▶ Your task
When a line in the records contains the string "white", copy that line.

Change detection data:

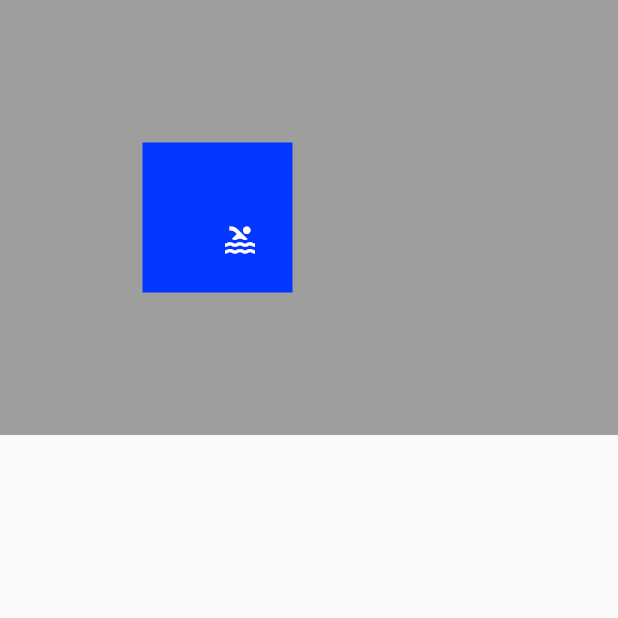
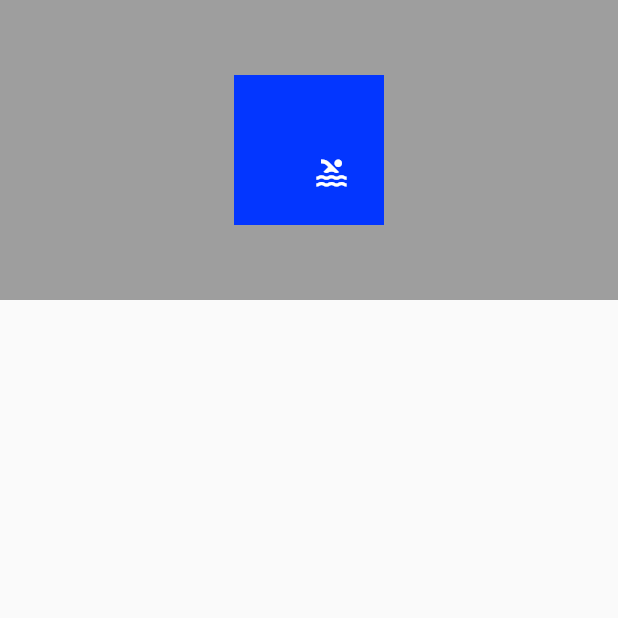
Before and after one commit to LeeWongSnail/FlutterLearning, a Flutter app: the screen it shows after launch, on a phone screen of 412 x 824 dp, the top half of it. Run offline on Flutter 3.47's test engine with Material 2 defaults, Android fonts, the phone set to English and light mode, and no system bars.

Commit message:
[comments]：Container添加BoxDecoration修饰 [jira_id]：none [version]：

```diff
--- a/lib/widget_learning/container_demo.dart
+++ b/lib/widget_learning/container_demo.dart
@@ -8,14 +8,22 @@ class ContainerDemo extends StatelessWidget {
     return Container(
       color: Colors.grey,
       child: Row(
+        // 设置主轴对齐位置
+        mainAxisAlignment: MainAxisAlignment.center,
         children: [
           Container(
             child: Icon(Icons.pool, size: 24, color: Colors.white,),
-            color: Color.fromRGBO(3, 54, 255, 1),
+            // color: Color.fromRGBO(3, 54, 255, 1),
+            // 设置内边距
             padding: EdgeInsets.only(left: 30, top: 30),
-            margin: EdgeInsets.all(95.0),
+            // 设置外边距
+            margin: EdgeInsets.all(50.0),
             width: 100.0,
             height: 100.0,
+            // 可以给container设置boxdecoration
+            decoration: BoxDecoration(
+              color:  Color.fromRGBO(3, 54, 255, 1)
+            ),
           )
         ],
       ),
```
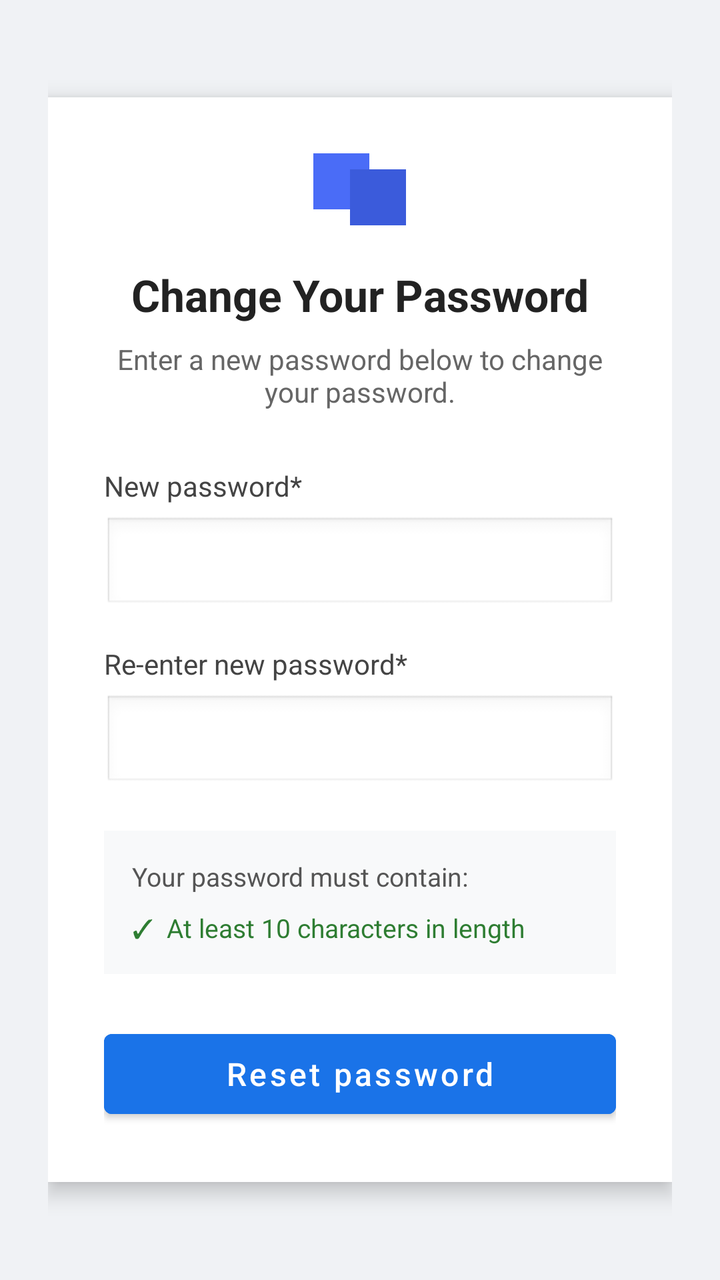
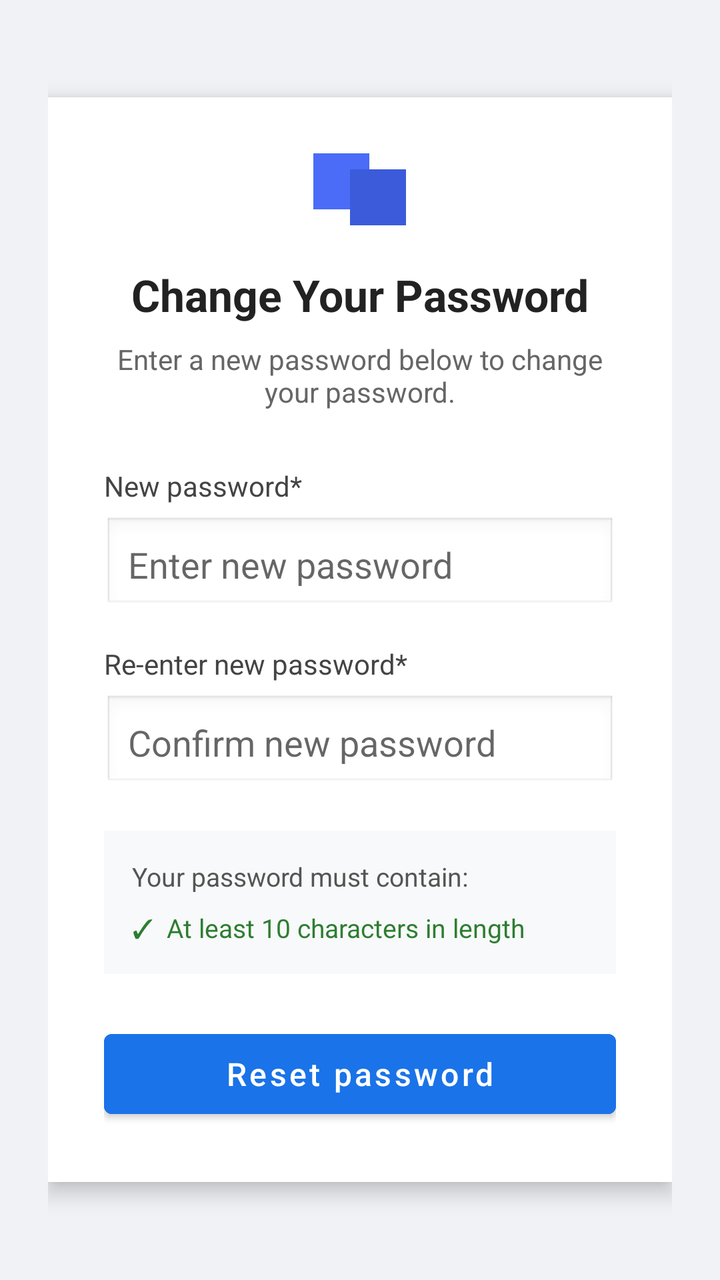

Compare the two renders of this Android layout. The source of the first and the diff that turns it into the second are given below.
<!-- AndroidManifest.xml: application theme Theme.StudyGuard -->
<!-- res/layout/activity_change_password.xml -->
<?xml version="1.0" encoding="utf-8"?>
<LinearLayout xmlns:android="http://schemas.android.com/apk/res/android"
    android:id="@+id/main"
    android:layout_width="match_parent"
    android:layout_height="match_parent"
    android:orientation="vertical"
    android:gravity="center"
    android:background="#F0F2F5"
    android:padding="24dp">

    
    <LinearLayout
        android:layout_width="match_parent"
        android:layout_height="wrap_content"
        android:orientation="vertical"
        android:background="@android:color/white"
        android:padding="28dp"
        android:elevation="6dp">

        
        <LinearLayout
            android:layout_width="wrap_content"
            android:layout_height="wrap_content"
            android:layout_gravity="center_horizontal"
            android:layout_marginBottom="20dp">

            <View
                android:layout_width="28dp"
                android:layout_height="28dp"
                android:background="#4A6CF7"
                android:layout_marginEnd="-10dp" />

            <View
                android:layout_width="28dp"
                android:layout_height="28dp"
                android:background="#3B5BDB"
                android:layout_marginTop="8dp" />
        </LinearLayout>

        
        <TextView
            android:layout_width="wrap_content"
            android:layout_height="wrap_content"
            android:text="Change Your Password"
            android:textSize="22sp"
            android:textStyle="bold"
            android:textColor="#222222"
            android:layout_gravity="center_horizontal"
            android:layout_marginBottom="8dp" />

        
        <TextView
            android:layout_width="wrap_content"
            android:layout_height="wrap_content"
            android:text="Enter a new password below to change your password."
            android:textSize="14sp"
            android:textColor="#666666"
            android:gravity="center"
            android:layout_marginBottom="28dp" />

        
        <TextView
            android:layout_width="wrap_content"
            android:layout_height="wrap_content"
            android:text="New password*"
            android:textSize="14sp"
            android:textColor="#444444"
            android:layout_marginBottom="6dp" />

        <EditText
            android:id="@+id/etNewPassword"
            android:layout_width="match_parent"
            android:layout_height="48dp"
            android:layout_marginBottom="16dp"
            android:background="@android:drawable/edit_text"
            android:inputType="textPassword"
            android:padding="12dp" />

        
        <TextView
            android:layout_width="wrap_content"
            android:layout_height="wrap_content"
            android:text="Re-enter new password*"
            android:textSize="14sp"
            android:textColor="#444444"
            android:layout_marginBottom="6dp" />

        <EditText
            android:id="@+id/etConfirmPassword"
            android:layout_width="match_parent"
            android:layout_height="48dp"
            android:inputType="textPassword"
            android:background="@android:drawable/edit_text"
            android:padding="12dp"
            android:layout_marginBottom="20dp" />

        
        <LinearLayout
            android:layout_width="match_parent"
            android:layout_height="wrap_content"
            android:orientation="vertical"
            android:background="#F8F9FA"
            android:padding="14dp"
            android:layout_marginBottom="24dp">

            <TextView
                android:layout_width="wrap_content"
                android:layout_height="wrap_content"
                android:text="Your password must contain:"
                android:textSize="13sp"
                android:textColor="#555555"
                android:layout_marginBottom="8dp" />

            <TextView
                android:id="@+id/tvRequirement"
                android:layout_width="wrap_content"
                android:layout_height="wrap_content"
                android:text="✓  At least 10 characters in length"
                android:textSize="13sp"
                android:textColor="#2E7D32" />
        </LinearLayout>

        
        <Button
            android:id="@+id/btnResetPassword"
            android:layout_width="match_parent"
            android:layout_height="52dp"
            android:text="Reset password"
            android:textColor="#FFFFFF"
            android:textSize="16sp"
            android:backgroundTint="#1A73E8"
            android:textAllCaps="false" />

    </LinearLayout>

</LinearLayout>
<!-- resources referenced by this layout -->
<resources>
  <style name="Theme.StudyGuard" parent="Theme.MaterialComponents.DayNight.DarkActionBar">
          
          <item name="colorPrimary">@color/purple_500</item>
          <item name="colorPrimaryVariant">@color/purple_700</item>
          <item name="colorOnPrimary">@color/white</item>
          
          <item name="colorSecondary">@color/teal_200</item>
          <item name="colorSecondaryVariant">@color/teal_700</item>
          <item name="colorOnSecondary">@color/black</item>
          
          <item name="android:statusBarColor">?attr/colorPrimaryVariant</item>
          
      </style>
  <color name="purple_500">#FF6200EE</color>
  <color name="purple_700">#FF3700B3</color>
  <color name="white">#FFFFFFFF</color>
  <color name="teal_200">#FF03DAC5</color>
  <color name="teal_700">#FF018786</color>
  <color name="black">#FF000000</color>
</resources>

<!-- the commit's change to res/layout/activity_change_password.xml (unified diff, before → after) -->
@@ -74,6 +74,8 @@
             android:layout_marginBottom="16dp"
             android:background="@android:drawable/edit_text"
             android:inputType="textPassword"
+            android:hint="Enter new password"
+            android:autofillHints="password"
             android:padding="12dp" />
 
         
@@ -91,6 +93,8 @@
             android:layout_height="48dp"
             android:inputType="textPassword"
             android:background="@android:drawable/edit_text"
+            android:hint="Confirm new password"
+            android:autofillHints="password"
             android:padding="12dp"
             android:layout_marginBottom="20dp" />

▶ Task solution
             child: Icon(Icons.pool, size: 24, color: Colors.white,),
        android:background="@android:color/white"
          <item name="colorOnPrimary">@color/white</item>
  <color name="white">#FFFFFFFF</color>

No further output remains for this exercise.